──────── RECORDS FOR PROCESSING
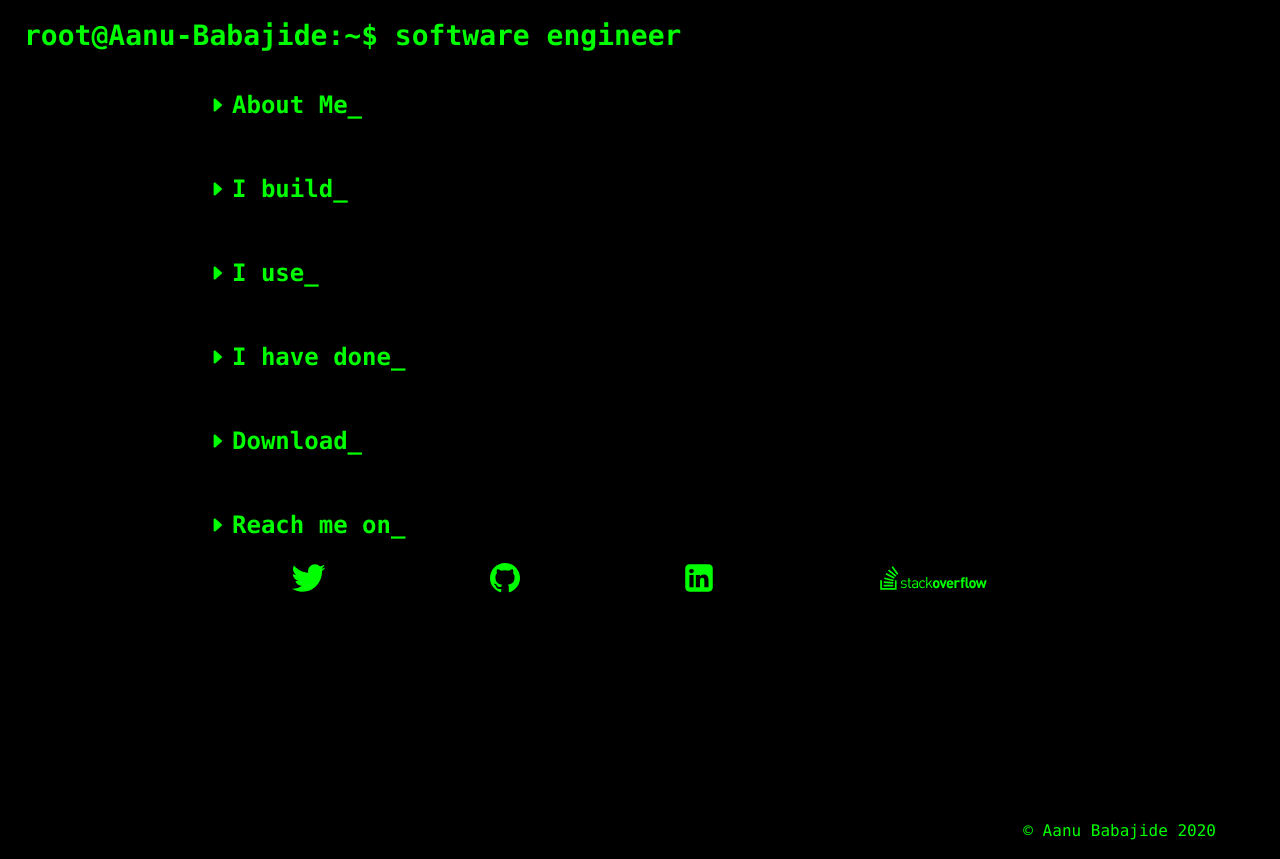
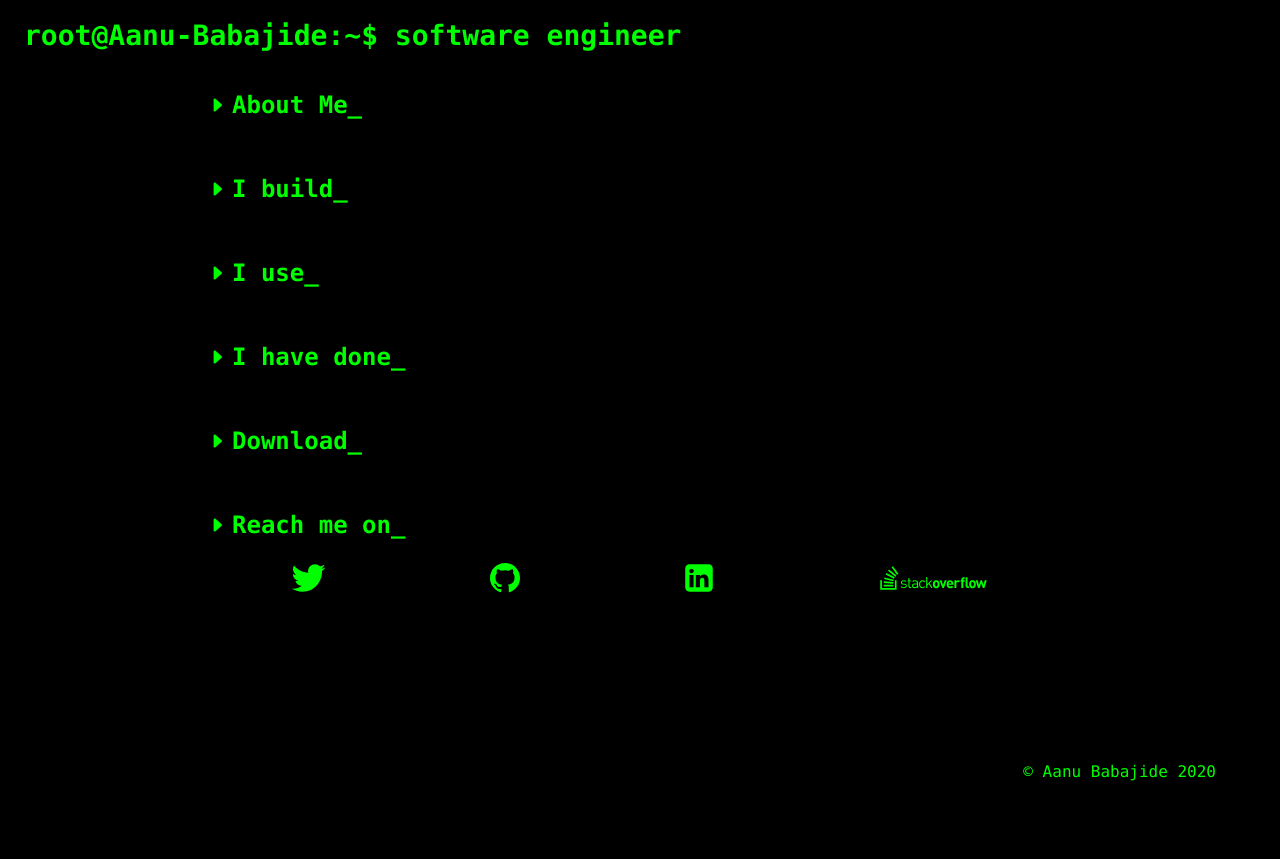
Before and after one commit to anubabajide/anubabajide.github.io, a plain HTML site: page index.html in a window 1280 px wide. After the commit the page ends 800 px from the top, so only its background shows below. Drawn offline with Linux system fonts and the light colour scheme.

Commit message:
Fixed footer properly

```diff
--- a/style.css
+++ b/style.css
@@ -7,8 +7,9 @@
     outline: 0;
 }
 
-body {
+html, body {
     background-color: #000000;
+    height: 100%;
 }
 
 a {
@@ -48,7 +49,8 @@ p {
 .container {
     position: relative;
     margin: 0 auto 0 auto;
-    /* height: 100vh; */
+    height: auto;
+    min-height: 100%;
     /* width: 80%; */
     background-color: transparent;
 }
@@ -87,7 +89,7 @@ p {
     flex-direction: column;
     width: 70%;
     margin: 0 auto 0 auto;
-    min-height: 91.5vh;
+    /* min-height: 87vh; */
     background-color: #000000;
 }
 
@@ -111,7 +113,9 @@ p {
 }
 
 .footer {
+    position: absolute;
     bottom: 0;
+    right: 0;
     background-color: #000000;
     padding: 1em;
     padding-right: 4em;
```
────────────────
WHAT YOU WILL DO — Across the listing above, how many lines include the word "height"? Answer with only the number.

ANSWER — 6